After a stream of disappointments following the uprisings of recent years, we start to think about cultural heritage and who secures the narration of history. The notion of history and the nation of history. Thinking back to the 2003 looting of the Museum of Iraq in Baghdad, we can remember how confusing it was to mourn the loss of civilization at the same time as mourning the loss of human life. It was confusing because it was emotionally difficult to understand which one produced the other. When the museum was looted, we did not know whether it was a place containing artifacts from a history we wrote, or from a history that actually wrote us. This was civilization converted into information, then manifested as material history in the museum before finally exploding into the streets—a dematerialization of art taken to another level completely.

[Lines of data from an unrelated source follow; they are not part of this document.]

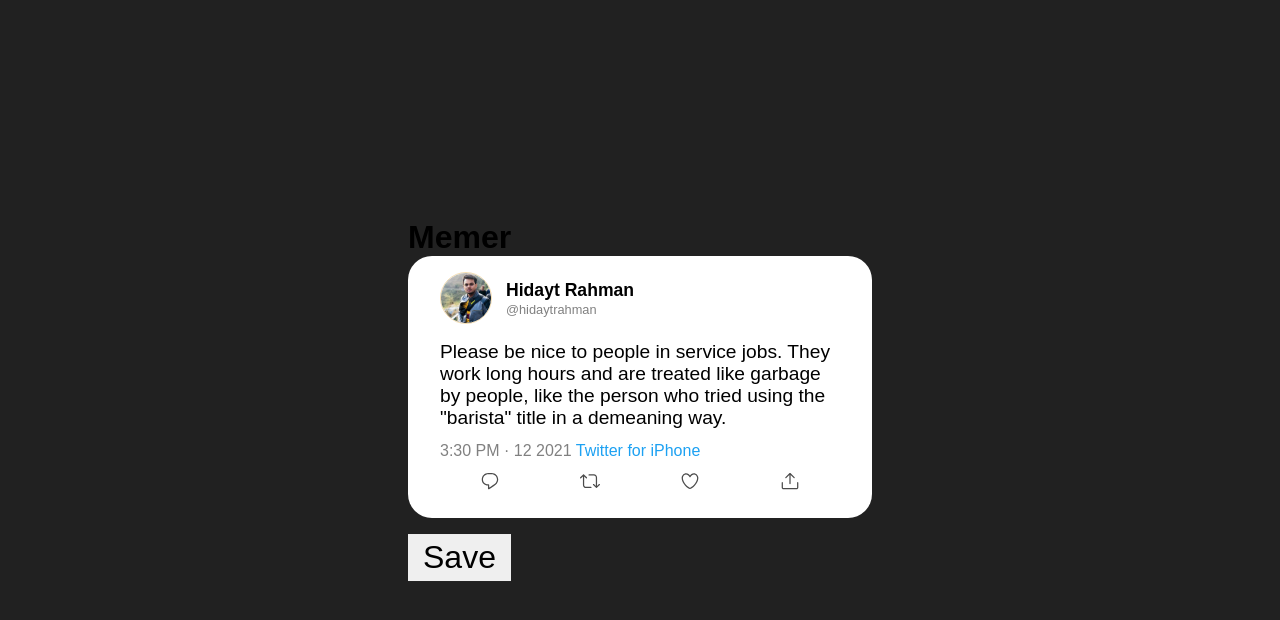
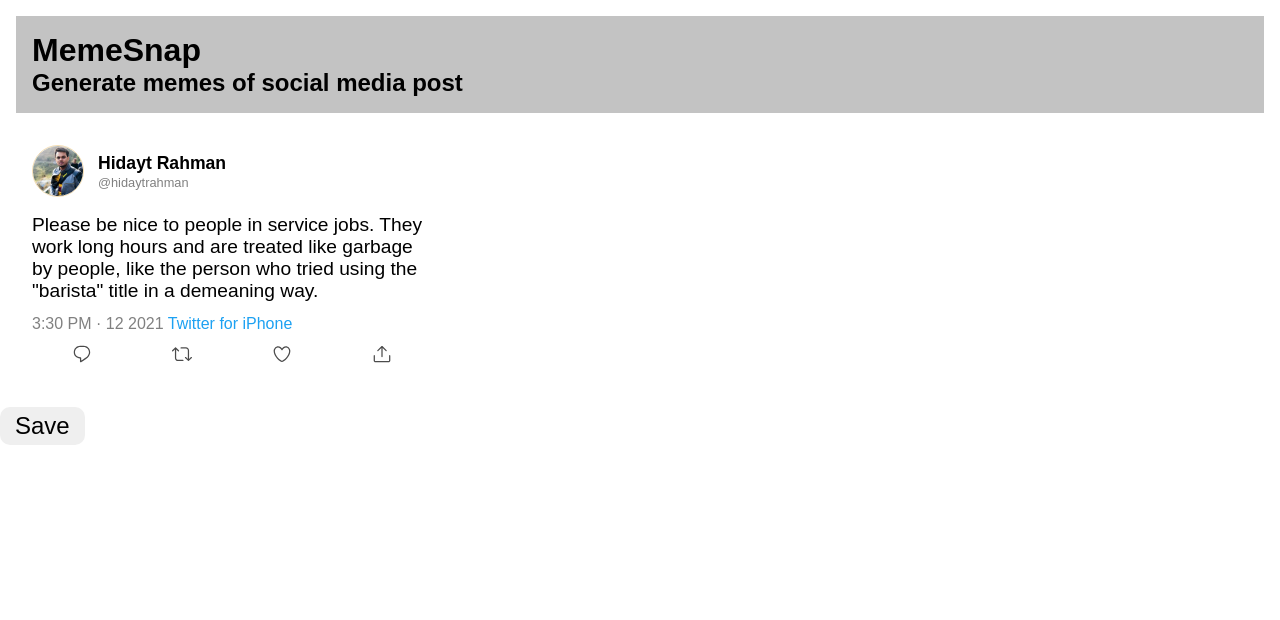
Before and after one commit to hidaytrahman/memeSnap, a React (Create React App) app: page / in a window 1280 px wide. Shown: the top 620 px of the page. Built offline with nearby package versions, Linux system fonts and the light colour scheme.

Commit message:
feat(view): header and main UI changes

```diff
--- a/src/App.css
+++ b/src/App.css
@@ -1 +1,22 @@
-.btn{padding:5px 15px;border:0;font-size:2rem;cursor:pointer}.btn:hover{color:#5f9ea0}.btn-save{margin-top:1rem}.custom-input input[type=file]{display:none}
+.btn {
+  padding: 5px 15px;
+  border: 0;
+  font-size: 1.5rem;
+  cursor: pointer;
+  border-radius: 10px;
+}
+.btn:hover {
+  color: #5f9ea0;
+}
+.btn-save {
+  margin-top: 1rem;
+}
+.custom-input input[type="file"] {
+  display: none;
+}
+
+.App-header {
+    background: #c3c3c3;
+    padding: 1rem;
+    margin: 1rem;
+}
--- a/src/App.js
+++ b/src/App.js
@@ -5,10 +5,14 @@ const App = () => {
   return (
     <div className="App">
       <header className="App-header">
-          <h1>Memer</h1>
+          <h1>MemeSnap</h1>
+          <h2>Generate memes of social media post</h2>
       </header>
 
-      <Twitter />
+      <section>
+        <Twitter />
+      </section>
+
 
     </div>
   );
--- a/src/components/twitter/twitter.css
+++ b/src/components/twitter/twitter.css
@@ -16,11 +16,11 @@
 }
 
 body {
-    position: absolute;
+    /* position: absolute;
     left: 50%;
     top: 50%;
     transform: translate(-50%, -50%);
-    background-color: var(--background-color);
+    background-color: var(--background-color); */
     font-family: var(--font);
 }
 
```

Following an outpouring of the social imaginary, we start to think about concrete power and where it really rests. And it makes us ask strange questions: Who stabilizes narratives and provides absolute protection for heritage? It is certainly not the internet. And it is certainly not historians or religious fanatics. It has always been the military—guarding the state as repository, literally holding it together to narrate itself as a community, keeping people from becoming artifacts. Naturally, it’s important to remember that the looting of the Museum of Iraq took place in the midst of an insurgency from outside the country, not from inside. These are two very different things. In this issue, Nato Thompson looks at the “cultural turn” in the US military, evidenced by new programs it deployed during the occupation of Iraq. These programs used grassroots organizing tactics to build social bonds between the occupying army and communities within Iraq. Such programs provoke us to face a paradoxical overlap between nonviolent and violent forms of organizing, and the unsettling similarities in how each produces concrete transformations in society.
We might say that this paradox is itself the location of art. And before making assumptions about art’s complicity in being instrumentalized by power, or its autonomy as a free space in some imaginary absolute, it becomes important to identify the particular quality of concreteness assumed by artworks placed at the center of this paradox. We have to find the terms for understanding the fact that we are living inside an epic contradiction, hopped up on speed. Returning to Groys’s essay, it was precisely Malevich who created the first artifact of destruction—his Black Square, an image of permanent destruction that survives permanent destruction. It is a paradoxical post-revolutionary recovery operation that preceded even the Russian Revolution of 1917.
Where do artifacts go after they die? It may be that contemporary artists are remaking them. Let’s then think together with Amanda Boetzkes and Andrew Pendakis about plastics. And let’s take a little rest and let a pre-human Petrosaurus Rex tell us something about the the heritage of the elastic future.